Chance knows the word endzone

Chance just passed me, a BYU football helmet on his head and a football cradled in his arms. He was swatting at imaginary rivals as he made his way across the room . All in slow motion. Once he made it to the kitchen, he dramatically fell to the ground, football still clutched in his arms and a look of victory on his face.

"Did you make a touchdown?" I asked.

"I made it to into the endzone!" Chance informed me his face alight with victory.

There was a time when could not imagine that Chance would know the word endzone. He didn't know the word for railing, or counter top or fridge. We were just trying to teach him basic words like chair, bed, and shoe. Who could think about endzone?

I count everyday as a miracle that Chance can hear, and marvel at how his vocabulary has grown and continues to grow.

When Chance started preschool at the School for the Deaf he had command of 10 words that could be understood by others. At age 3.

Now look where we are!!

Saturday, November 21, 2009

Chance tries out for a solo part

Chance is in the choir at school and has been singing the songs they are learning on a regular basis around the house. In December, the kids will put on a Christmas program that they have been practicing for. I am glad that Chance enjoys singing. He seems to be picking up on the lyrics of songs a little faster as well.
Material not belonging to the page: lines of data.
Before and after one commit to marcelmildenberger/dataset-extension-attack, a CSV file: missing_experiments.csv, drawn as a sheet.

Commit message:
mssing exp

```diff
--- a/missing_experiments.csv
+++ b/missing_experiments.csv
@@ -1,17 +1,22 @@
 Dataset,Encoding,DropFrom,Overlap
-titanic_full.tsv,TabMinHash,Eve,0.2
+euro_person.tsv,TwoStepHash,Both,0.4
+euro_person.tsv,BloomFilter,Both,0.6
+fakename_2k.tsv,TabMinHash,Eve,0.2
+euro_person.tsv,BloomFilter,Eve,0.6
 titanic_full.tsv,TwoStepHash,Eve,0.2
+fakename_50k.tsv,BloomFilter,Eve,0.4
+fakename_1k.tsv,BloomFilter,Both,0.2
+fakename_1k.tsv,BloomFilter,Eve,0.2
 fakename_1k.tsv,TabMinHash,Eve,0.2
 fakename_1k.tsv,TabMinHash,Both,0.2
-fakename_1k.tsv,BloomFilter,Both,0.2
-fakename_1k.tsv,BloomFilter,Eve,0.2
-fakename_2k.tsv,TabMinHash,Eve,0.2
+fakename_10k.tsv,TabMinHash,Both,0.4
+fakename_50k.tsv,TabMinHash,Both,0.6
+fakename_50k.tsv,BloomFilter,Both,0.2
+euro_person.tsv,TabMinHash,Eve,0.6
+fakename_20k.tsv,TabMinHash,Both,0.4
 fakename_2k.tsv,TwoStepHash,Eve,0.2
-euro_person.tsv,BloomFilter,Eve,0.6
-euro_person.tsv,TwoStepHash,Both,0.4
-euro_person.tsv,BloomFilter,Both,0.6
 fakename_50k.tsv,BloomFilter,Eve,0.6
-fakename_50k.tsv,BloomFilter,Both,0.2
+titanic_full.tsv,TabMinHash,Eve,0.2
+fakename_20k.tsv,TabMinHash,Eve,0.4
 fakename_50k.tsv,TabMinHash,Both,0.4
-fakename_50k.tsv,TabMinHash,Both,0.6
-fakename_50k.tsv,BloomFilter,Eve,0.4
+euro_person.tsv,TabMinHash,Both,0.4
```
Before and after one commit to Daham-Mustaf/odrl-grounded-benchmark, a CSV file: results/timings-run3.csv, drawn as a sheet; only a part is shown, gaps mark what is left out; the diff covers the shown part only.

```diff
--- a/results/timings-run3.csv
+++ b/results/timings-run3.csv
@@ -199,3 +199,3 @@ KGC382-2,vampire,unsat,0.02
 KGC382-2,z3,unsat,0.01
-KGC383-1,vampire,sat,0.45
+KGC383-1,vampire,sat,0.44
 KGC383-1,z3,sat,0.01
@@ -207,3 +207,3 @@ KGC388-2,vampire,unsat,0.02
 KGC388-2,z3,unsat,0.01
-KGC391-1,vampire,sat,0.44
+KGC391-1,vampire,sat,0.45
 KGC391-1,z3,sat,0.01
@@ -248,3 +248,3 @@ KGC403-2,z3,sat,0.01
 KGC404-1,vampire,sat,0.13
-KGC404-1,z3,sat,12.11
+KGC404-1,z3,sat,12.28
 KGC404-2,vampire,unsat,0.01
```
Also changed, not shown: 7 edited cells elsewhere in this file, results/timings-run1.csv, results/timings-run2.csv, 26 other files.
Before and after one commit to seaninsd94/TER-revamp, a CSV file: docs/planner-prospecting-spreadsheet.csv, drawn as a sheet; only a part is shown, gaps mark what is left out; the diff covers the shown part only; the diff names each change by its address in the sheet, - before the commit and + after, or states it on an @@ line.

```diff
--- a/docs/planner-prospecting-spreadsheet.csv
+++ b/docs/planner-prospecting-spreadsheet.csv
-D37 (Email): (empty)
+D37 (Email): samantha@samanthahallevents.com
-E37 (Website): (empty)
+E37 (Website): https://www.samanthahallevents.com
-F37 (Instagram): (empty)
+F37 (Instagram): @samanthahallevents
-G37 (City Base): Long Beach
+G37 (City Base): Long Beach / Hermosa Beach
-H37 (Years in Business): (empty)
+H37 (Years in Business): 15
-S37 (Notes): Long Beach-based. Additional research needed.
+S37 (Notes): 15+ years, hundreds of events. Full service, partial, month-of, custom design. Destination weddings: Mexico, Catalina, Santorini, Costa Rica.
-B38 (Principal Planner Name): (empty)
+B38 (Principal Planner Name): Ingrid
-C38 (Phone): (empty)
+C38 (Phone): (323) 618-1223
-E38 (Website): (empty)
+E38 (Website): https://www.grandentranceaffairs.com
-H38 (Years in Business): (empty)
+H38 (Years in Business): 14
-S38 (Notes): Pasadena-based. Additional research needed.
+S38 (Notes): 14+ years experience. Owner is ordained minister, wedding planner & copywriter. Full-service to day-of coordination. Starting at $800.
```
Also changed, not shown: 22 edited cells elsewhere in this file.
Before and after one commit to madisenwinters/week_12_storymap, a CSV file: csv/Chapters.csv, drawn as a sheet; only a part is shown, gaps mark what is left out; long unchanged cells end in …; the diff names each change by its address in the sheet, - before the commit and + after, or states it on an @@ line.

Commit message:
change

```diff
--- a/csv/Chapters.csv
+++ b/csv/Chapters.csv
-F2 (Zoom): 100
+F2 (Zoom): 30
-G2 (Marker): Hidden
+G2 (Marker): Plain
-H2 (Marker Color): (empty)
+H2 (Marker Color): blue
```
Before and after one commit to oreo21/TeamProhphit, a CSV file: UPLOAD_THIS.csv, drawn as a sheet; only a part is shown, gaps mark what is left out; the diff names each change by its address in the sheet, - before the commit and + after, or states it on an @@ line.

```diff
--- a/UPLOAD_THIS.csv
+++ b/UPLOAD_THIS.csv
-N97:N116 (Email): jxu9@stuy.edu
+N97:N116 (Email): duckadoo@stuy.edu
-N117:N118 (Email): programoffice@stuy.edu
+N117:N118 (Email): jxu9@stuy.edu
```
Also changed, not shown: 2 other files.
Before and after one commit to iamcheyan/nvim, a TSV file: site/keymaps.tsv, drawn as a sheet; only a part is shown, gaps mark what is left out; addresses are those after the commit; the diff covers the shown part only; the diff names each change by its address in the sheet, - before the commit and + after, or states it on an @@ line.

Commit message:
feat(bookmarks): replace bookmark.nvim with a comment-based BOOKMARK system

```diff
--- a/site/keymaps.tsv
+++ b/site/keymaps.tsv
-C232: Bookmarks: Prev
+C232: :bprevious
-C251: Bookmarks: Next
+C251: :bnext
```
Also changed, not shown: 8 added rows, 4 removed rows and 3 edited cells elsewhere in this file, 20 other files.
I knew that Chance's brother was planning on trying out for a solo part in Christmas program. I have heard him quietly singing as he does his chores, and walks around the house. When the boys got home from choir practice the other day, and I asked how the solo try out went, I was told "good." Then Chance's brother said,"Chance tried out for a solo part too."

This was unexpected. I had not heard Chance practicing around the house or mention that he wanted to sing a solo.

Chance said it went good when I asked him. He said that he wanted to sing a solo part too. Chance's brother said that the teacher looked like she was happy that Chance wanted to try out.
I would have loved to see how this audition went. I wonder what Chance sang? I am glad that he had the confidence to feel that he could do a solo. People who are not deaf become faint of heart when they think of singing a solo. Chance had not been practicing any particular song as far as I could tell. He does know and love "God Bless America', so maybe he sang that to try out.
We won't know until next week which kids are singing the solos.

p.s. I just found out that Chance sang the song that his brother has been practicing all week for his solo try out. I'll be honest, when he sang it for us it was not always in tune, but it is obvious that he is getting better at keeping the tune of a song:) Chance did a good job with his singing and seemed to know the words to the song so, we'll see what the chorus teacher says........

"That is a strange voice for a woman"

I was watching a cooking show today that featured a woman giving tips on how to cook Italian dishes. Chance walked past the television, stopped,and turned back to stared at the T.V.

He turned to me with a skeptical look on his face and said," That is a strange voice for a woman!"
Then he turned and continued walking across the room.

As I payed closer attention to the woman's voice, I realized that she did have a rather husky voice that was deeper than most female voices tend to be.

I am glad that Chance could hear a tone difference in the television voice. Especially since he wasn't paying attention and was just walking by the T.V.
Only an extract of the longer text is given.